Thoughts came rapid fire.
Telegraphed in staccato time.
Hammers echoing thawk thawk as a new house rises from the overgrown littered lot on the corner, the whole frame completed since I left for work in the morning. I wonder what it will look like. I want to explore the skeleton and guess which room is which.
Two ducks peek around a red brick pedestal at the foot of a driveway. They nuzzle each other and eye me sideways as I stride past, turning their backs in a poor attempt at furtiveness. I think they’re spies.
I’m not alone out here. The prairie path is filled with walkers, runners, bicyclers. All ages, with dog, without. But I’m not on the prairie path. I’m on the street. I like the street better.
I turn south, onto the street named after my father. I grin at the thought and laugh aloud. People in their front yards look up; my clipped bark bounces off the houses. I like the idea some person named this street after my Dad, a man who has never lived in this town, in this state. It seems fitting that my father has a street named after him for all the good work he did for over 50 years for communities in another state. I think about how he finally retired this week. And I’m proud of his service.
I play leapfrog with the UPS truck.
Slender tween girls stride down the street in emerald-green t-shirts over short black shorts, red water bottles in left hands, barely there hips twitching side to side. And I know they’re thinking, “Look at us. Aren’t we fabulous!” And they are.
Colorful blue and green pinwheels spin in a front yard long overdue for mowing.
Two young girls in cotton sundresses hop and skip and jump and play on a bed of bottle green grass. The first sags down, staring at the pale blue sky, arms and legs creating lawn angels. Her friend comes down beside her. Two angels, flying. I smile. I feel the cool cool grass tickle my cheek, memories of childhood razor fresh. My smile grows. The first girl turns to look. I think, “We’re connected. We’re all connected. She heard my memories.” Her face stoic, she waves. I wave back. I wish I could lay there with them, dreaming of nothing and everything all at once.

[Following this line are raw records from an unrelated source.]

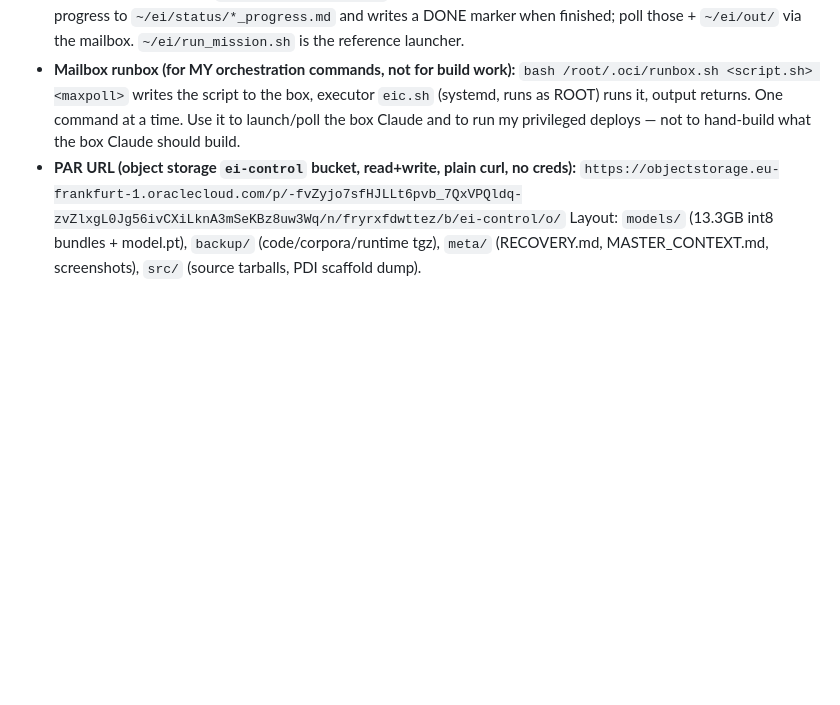
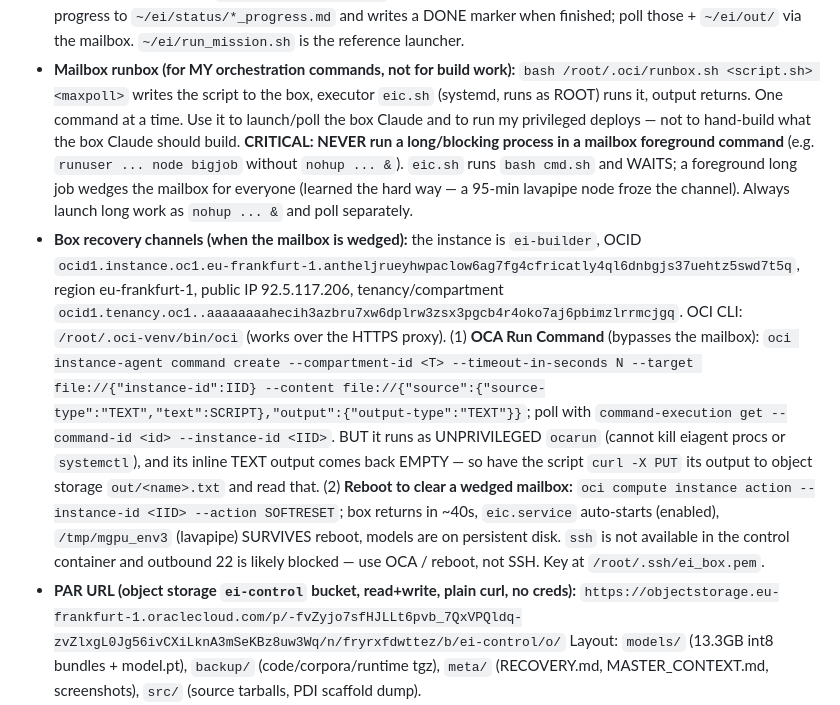
Before and after one commit to nassim-louzaoui/ServiceNow-Solutions, a Markdown page: MASTER_CONTEXT.md, the part around the change. Drawn GitHub-style; blank space fills up the shorter version.

Commit message:
Record box recovery channels (OCA Run Command, OCI reboot) + mailbox pitfall
Document that the OCI box mailbox wedges if a long/blocking process runs in a foreground
command, and how to recover: OCA Run Command (runs as unprivileged ocarun; pipe output to
object storage) and SOFTRESET via the OCI CLI (eic.service auto-starts, lavapipe survives).
Includes the instance OCID, IP, and compartment for reaching the box out-of-band.

Co-Authored-By: Claude Opus 4.8 <noreply@anthropic.com>
Claude-Session: https://claude.ai/code/session_01DXgu3qg2yq6W752QGuZkY1

```diff
--- a/MASTER_CONTEXT.md
+++ b/MASTER_CONTEXT.md
@@ -172,6 +172,24 @@ Each built solution: house style + its own security bridge. Four-model collabora
   <script.sh> <maxpoll>` writes the script to the box, executor `eic.sh` (systemd, runs as ROOT)
   runs it, output returns. One command at a time. Use it to launch/poll the box Claude and to run
   my privileged deploys — not to hand-build what the box Claude should build.
+  **CRITICAL: NEVER run a long/blocking process in a mailbox foreground command** (e.g.
+  `runuser ... node bigjob` without `nohup ... &`). `eic.sh` runs `bash cmd.sh` and WAITS; a
+  foreground long job wedges the mailbox for everyone (learned the hard way — a 95-min lavapipe node
+  froze the channel). Always launch long work as `nohup ... &` and poll separately.
+- **Box recovery channels (when the mailbox is wedged):** the instance is `ei-builder`,
+  OCID `ocid1.instance.oc1.eu-frankfurt-1.antheljrueyhwpaclow6ag7fg4cfricatly4ql6dnbgjs37uehtz5swd7t5q`,
+  region eu-frankfurt-1, public IP 92.5.117.206, tenancy/compartment
+  `ocid1.tenancy.oc1..aaaaaaaahecih3azbru7xw6dplrw3zsx3pgcb4r4oko7aj6pbimzlrrmcjgq`. OCI CLI:
+  `/root/.oci-venv/bin/oci` (works over the HTTPS proxy). (1) **OCA Run Command** (bypasses the
+  mailbox): `oci instance-agent command create --compartment-id <T> --timeout-in-seconds N
+  --target file://{"instance-id":IID} --content file://{"source":{"source-type":"TEXT","text":SCRIPT},"output":{"output-type":"TEXT"}}`;
+  poll with `command-execution get --command-id <id> --instance-id <IID>`. BUT it runs as
+  UNPRIVILEGED `ocarun` (cannot kill eiagent procs or `systemctl`), and its inline TEXT output comes
+  back EMPTY — so have the script `curl -X PUT` its output to object storage `out/<name>.txt` and
+  read that. (2) **Reboot to clear a wedged mailbox:** `oci compute instance action --instance-id
+  <IID> --action SOFTRESET`; box returns in ~40s, `eic.service` auto-starts (enabled), `/tmp/mgpu_env3`
+  (lavapipe) SURVIVES reboot, models are on persistent disk. `ssh` is not available in the control
+  container and outbound 22 is likely blocked — use OCA / reboot, not SSH. Key at `/root/.ssh/ei_box.pem`.
 - **PAR URL (object storage `ei-control` bucket, read+write, plain curl, no creds):**
   `https://objectstorage.eu-frankfurt-1.oraclecloud.com/p/-fvZyjo7sfHJLLt6pvb_7QxVPQldq-zvZlxgL0Jg56ivCXiLknA3mSeKBz8uw3Wq/n/fryrxfdwttez/b/ei-control/o/`
   Layout: `models/` (13.3GB int8 bundles + model.pt), `backup/` (code/corpora/runtime tgz),
```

There’s a tiny green Peace dove on the grey asphalt ahead of me. When I reach it, it’s a maple leaf. I’d rather it hadn’t changed and had stayed a dove. Perspective tells you things that proximity misses.

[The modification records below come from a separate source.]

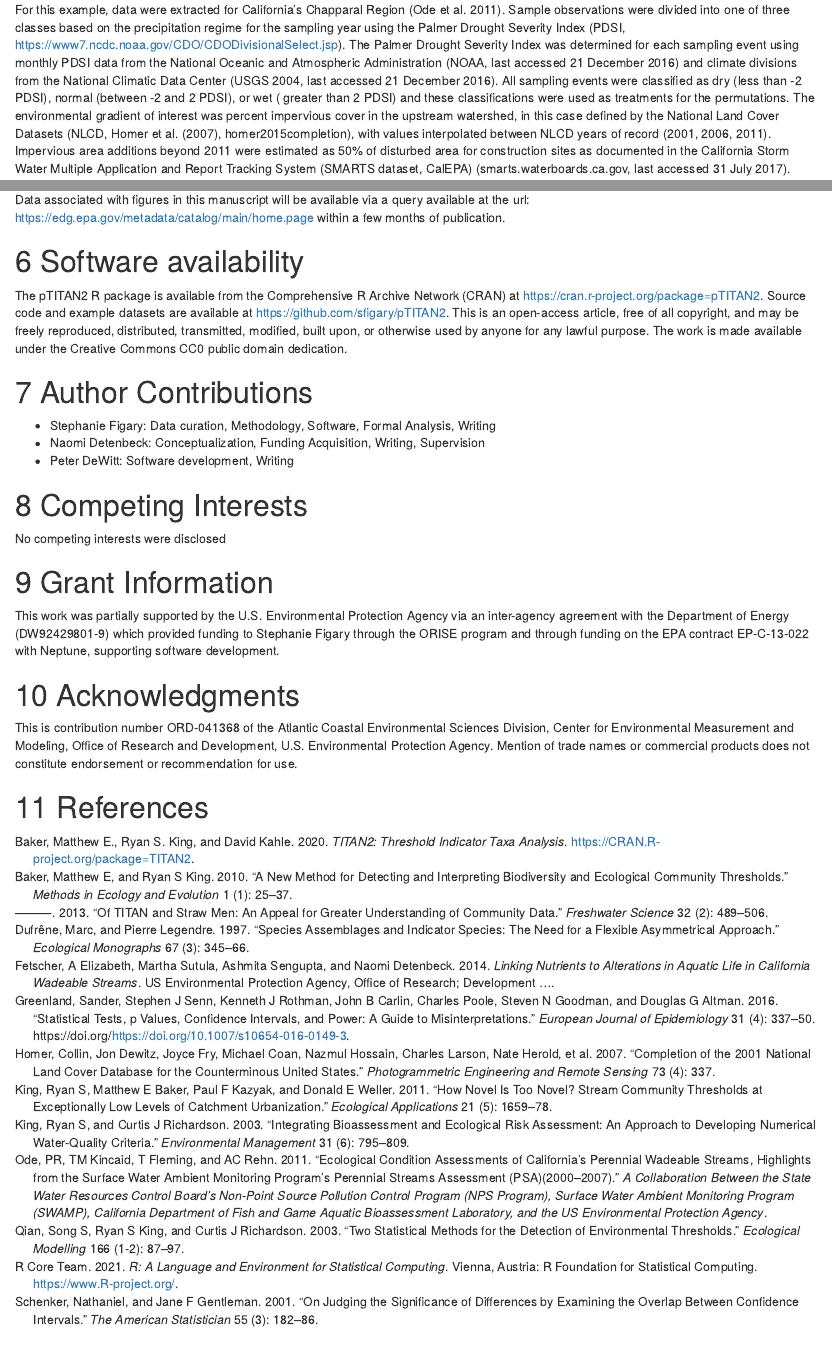
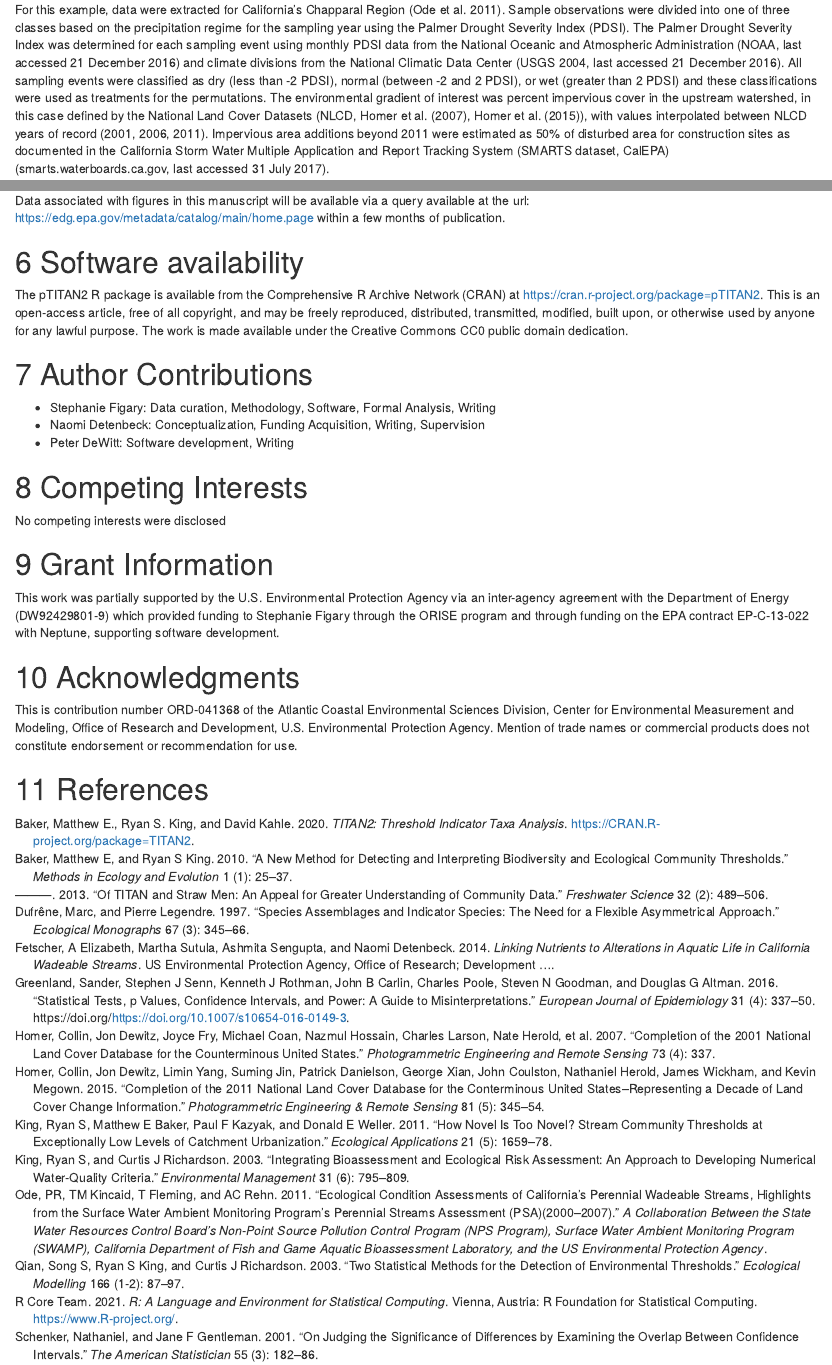
Before and after one commit to USEPA/pTITAN2, an R Markdown document (vignettes/pTITAN2.Rmd): the page in a window 1100 px wide, from 4420 px down, and a second part further down, joined at a grey line. Rendered offline with R 4.5, knitr and Pandoc, with nearby package versions; some code elsewhere in the file could not run offline.

Commit message:
correct url specifications

```diff
--- a/vignettes/pTITAN2.Rmd
+++ b/vignettes/pTITAN2.Rmd
@@ -350,17 +350,16 @@ representative of streams in the region.
 For this example, data were extracted for California's Chapparal Region
 [@ode2011ecological].  Sample observations were divided into one of three
 classes based on the precipitation regime for the sampling year using the Palmer
-Drought Severity Index (PDSI,
-https://www7.ncdc.noaa.gov/CDO/CDODivisionalSelect.jsp). The Palmer Drought
+Drought Severity Index (PDSI). The Palmer Drought
 Severity Index  was determined for each sampling event using monthly PDSI
 data from the National Oceanic and Atmospheric Administration (NOAA, last
 accessed 21 December 2016) and climate divisions from the National Climatic Data
 Center (USGS 2004, last accessed 21 December 2016). All sampling events were
-classified as dry (less than -2 PDSI), normal (between -2 and 2 PDSI), or wet ( greater than 2 PDSI)
+classified as dry (less than -2 PDSI), normal (between -2 and 2 PDSI), or wet (greater than 2 PDSI)
 and these classifications were used as treatments for the permutations. The
 environmental gradient of interest was percent impervious cover in the upstream
 watershed, in this case defined by the National Land Cover Datasets (NLCD,
-@homer2007completion, homer2015completion), with values interpolated between
+@homer2007completion, @homer2015completion), with values interpolated between
 NLCD years of record (2001,
 2006, 2011). Impervious area additions beyond 2011 were estimated as 50% of
 disturbed area for construction sites as documented in the California Storm Water
@@ -625,7 +624,6 @@ within a few months of publication.
 # Software availability
 The pTITAN2 R package is available from the Comprehensive R Archive Network
 (CRAN) at https://cran.r-project.org/package=pTITAN2.
-Source code and example datasets are available at https://github.com/sfigary/pTITAN2.
 This is an open-access article, free of all copyright, and may be
 freely reproduced, distributed, transmitted, modified, built upon, or otherwise
 used by anyone for any lawful purpose. The work is made available under the
```
Also changed, not shown: README.md, 1 other file.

Squirrels play in trees and on power lines. Summer is coming. I’m home.
What comes into your mind when you let your mind float free?